Blending hydrogen process gas with natural gas

Published on: 

GE has introduced flexible fuel-blending technology for its Frame 7FA gas turbines that enables turbine operators to lower their fuel costs and overall operating expenses by reducing the amount of natural gas fuel required by the turbines, while also offering a more efficient use of process gases.

The first application of this new system is four GE Frame 7FA Gas Turbines at Dow Chemical Company’s Plaquemine, La., facility.


This new technology enables the blending of up to five percent hydrogen into a GE dry low NOx (DLN) 2.6 combustion system. This enables customers to use hydrogen gas that is a byproduct of a petrochemical process as part of the fuel mix for a 7FA Gas Turbine. The new product joins GE’s portfolio of service offerings designed to help customers meet today’s challenges by helping to operate their power plants cleaner, smarter and more efficiently.

The GE fuel-blending system includes hardware required for mixing the gases, instrumentation for measuring the gas compositions and controls to maintain the proper fuel flow into the gas turbine. No physical changes were made to the gas turbine compressor or hot gas path. The validation of this technology has demonstrated that the Frame 7FA Gas Turbine combustor can accommodate variations in fuel composition and meet all operability, emissions and performance needs.

To date, three of the four units are operating on blended fuel, with the fourth unit to operate on blended fuel later this summer. To date, these units have accumulated more than 5,100 hours on blended fuel.

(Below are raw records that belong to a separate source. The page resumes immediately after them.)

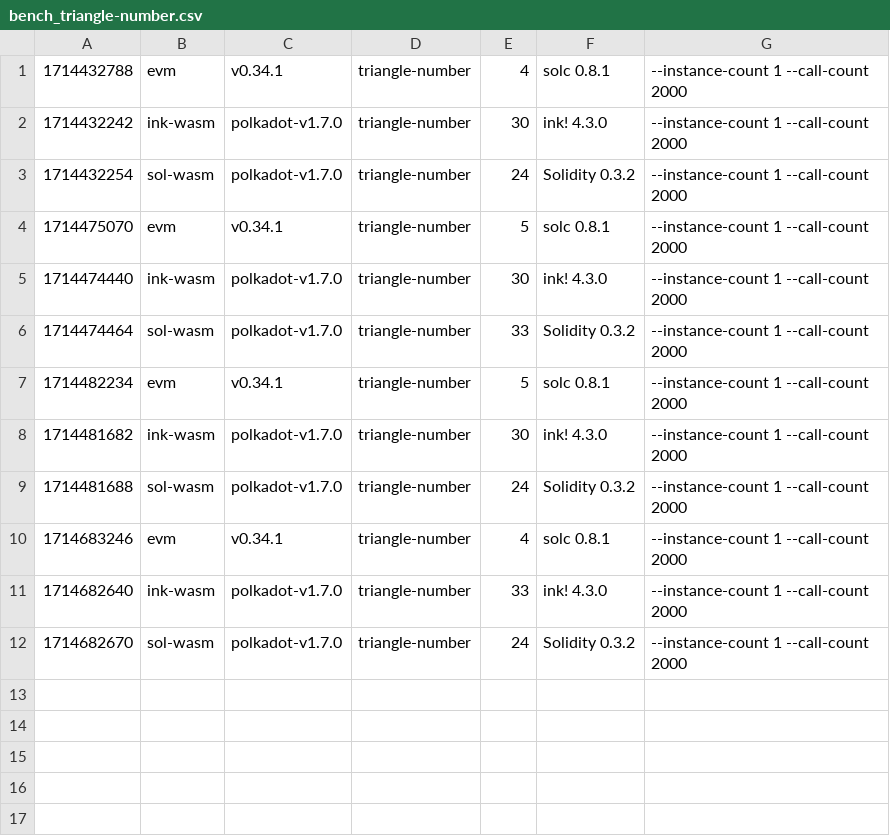
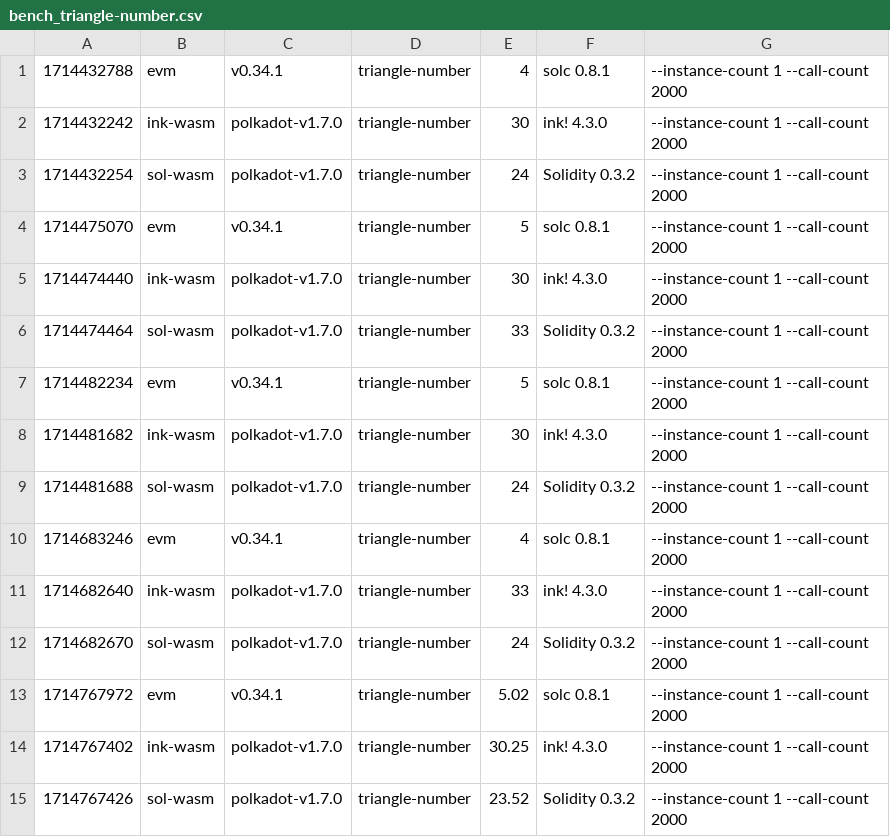
Before and after one commit to paritytech/smart-bench, a CSV file: v1.7.0/bench_triangle-number.csv, drawn as a sheet.

```diff
--- a/v1.7.0/bench_triangle-number.csv
+++ b/v1.7.0/bench_triangle-number.csv
@@ -12 +12,4 @@
 1714682670, sol-wasm, polkadot-v1.7.0, triangle-number, 24, Solidity 0.3.2, --instance-count 1 --call-count 2000
+1714767972, evm, v0.34.1, triangle-number, 5.02, solc 0.8.1, --instance-count 1 --call-count 2000
+1714767402, ink-wasm, polkadot-v1.7.0, triangle-number, 30.25, ink! 4.3.0, --instance-count 1 --call-count 2000
+1714767426, sol-wasm, polkadot-v1.7.0, triangle-number, 23.52, Solidity 0.3.2, --instance-count 1 --call-count 2000
```
Also changed, not shown: v1.7.0/bench_erc20.csv, v1.7.0/bench_flipper.csv, 7 other files.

GE’s fuel-blending system for the 7FA allows the use of process or waste gases in a high-efficiency power generation platform instead of having to use the process gas in a lower efficiency system, such as a duct burner. It also can reduce the need to dispose of the process gas by flaring.

The new hydrogen fuel-blending system has been initially designed for use with GE’s advanced 7FA Gas Turbine, part of GE’s worldwide fleet of F-class gas turbines, which has compiled more than 35 million hours of service.